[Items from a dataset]
* * *

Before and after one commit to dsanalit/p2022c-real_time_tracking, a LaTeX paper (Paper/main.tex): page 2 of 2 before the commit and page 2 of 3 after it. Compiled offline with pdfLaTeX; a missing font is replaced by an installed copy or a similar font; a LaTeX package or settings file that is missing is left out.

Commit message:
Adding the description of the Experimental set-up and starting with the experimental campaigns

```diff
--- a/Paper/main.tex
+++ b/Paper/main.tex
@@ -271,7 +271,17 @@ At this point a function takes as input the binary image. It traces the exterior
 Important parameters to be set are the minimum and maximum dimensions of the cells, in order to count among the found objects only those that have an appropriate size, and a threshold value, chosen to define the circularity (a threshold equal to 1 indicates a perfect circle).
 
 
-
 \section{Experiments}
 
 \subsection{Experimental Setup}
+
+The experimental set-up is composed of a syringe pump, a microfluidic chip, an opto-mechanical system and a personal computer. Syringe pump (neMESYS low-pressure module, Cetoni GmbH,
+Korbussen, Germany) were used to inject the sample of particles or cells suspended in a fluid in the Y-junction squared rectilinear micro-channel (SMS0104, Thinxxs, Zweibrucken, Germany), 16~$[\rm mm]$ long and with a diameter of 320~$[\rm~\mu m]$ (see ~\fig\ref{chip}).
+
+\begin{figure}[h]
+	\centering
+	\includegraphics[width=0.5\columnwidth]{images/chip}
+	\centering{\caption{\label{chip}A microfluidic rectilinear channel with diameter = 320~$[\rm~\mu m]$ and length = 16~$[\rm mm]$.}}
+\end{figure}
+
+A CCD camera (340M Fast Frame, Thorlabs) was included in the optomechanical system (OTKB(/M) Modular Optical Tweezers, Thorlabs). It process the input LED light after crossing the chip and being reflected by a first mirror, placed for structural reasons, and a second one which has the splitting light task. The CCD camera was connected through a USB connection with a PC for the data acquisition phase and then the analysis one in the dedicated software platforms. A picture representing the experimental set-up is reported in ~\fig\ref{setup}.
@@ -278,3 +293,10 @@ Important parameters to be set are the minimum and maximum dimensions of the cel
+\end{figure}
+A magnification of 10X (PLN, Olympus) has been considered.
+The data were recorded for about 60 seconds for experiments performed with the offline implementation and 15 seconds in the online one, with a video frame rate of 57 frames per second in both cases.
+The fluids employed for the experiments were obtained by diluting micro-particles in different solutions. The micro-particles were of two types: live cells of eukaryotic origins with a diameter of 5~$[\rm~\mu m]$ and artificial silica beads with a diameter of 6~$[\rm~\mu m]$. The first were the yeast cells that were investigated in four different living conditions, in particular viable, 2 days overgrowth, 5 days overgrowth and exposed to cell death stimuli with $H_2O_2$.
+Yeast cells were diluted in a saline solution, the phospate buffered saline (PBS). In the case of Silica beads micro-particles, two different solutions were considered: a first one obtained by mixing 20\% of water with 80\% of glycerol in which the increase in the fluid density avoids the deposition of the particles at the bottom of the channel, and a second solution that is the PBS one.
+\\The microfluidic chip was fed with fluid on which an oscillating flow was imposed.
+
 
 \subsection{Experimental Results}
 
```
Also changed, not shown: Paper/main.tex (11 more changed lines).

* * *

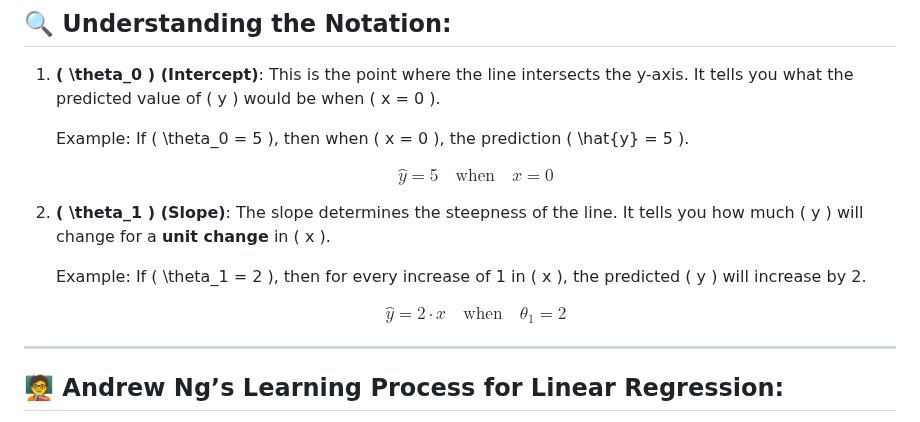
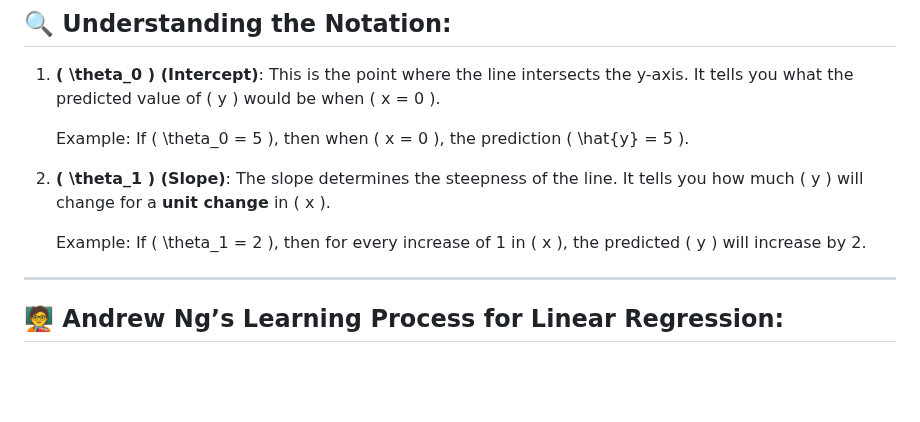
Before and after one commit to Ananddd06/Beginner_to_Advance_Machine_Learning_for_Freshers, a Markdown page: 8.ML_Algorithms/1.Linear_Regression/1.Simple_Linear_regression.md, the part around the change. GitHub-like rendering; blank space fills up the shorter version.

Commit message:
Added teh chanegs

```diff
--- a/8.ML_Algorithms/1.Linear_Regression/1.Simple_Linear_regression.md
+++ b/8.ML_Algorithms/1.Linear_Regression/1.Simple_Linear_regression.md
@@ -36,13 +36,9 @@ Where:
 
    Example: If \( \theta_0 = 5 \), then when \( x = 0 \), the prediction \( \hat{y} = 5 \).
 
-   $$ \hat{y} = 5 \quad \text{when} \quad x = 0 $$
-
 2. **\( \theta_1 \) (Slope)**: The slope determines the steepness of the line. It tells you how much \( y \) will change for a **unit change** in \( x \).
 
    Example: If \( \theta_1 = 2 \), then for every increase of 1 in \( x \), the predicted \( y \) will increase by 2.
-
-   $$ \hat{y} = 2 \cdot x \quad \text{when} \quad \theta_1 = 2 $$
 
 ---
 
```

* * *

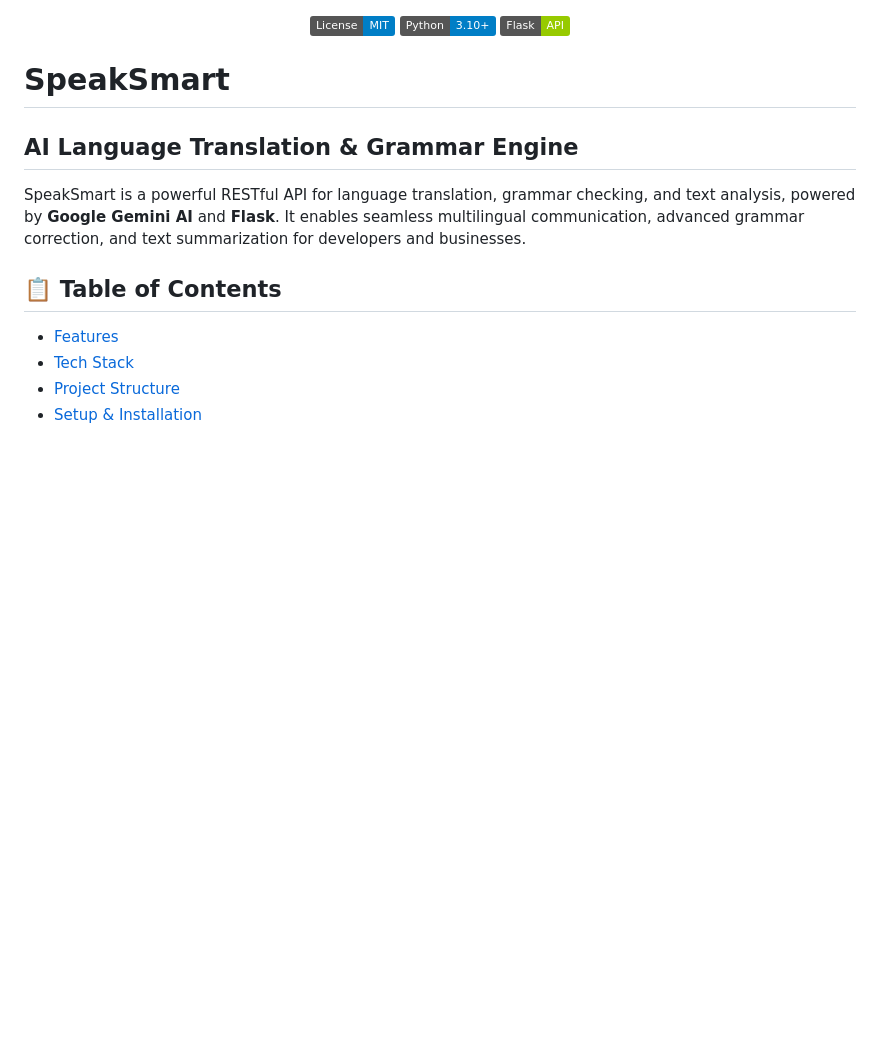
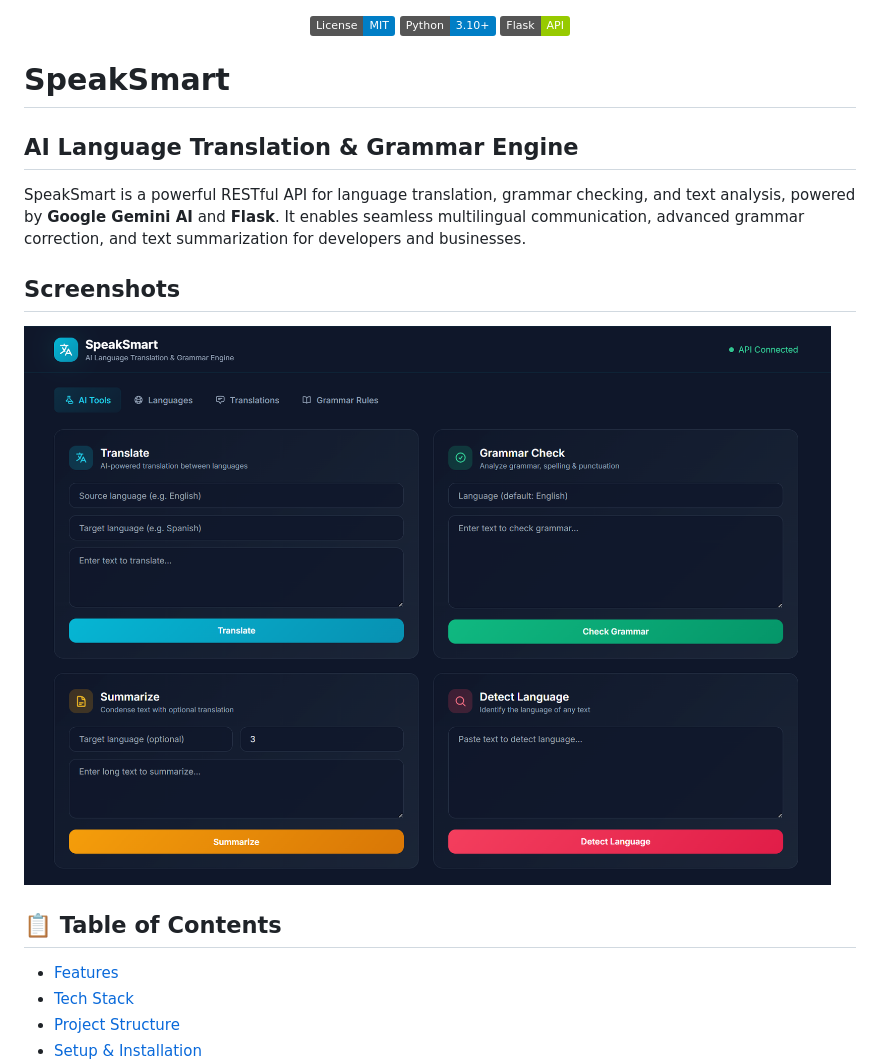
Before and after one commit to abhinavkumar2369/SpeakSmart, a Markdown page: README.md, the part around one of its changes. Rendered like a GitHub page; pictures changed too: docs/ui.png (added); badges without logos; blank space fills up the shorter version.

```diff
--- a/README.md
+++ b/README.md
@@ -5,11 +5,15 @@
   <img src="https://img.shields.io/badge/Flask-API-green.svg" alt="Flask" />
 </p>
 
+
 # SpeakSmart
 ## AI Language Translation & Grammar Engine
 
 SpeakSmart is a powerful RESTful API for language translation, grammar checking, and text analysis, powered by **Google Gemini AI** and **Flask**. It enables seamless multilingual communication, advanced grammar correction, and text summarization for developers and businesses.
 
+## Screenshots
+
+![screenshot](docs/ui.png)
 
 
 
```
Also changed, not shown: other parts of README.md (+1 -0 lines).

* * *

DIRECTIONS
Search the data above for the word "text". Copy each line it is in.

EXERCISE OUTPUT
-   $$ \hat{y} = 5 \quad \text{when} \quad x = 0 $$
-   $$ \hat{y} = 2 \cdot x \quad \text{when} \quad \theta_1 = 2 $$
 SpeakSmart is a powerful RESTful API for language translation, grammar checking, and text analysis, powered by **Google Gemini AI** and **Flask**. It enables seamless multilingual communication, advanced grammar correction, and text summarization for developers and businesses.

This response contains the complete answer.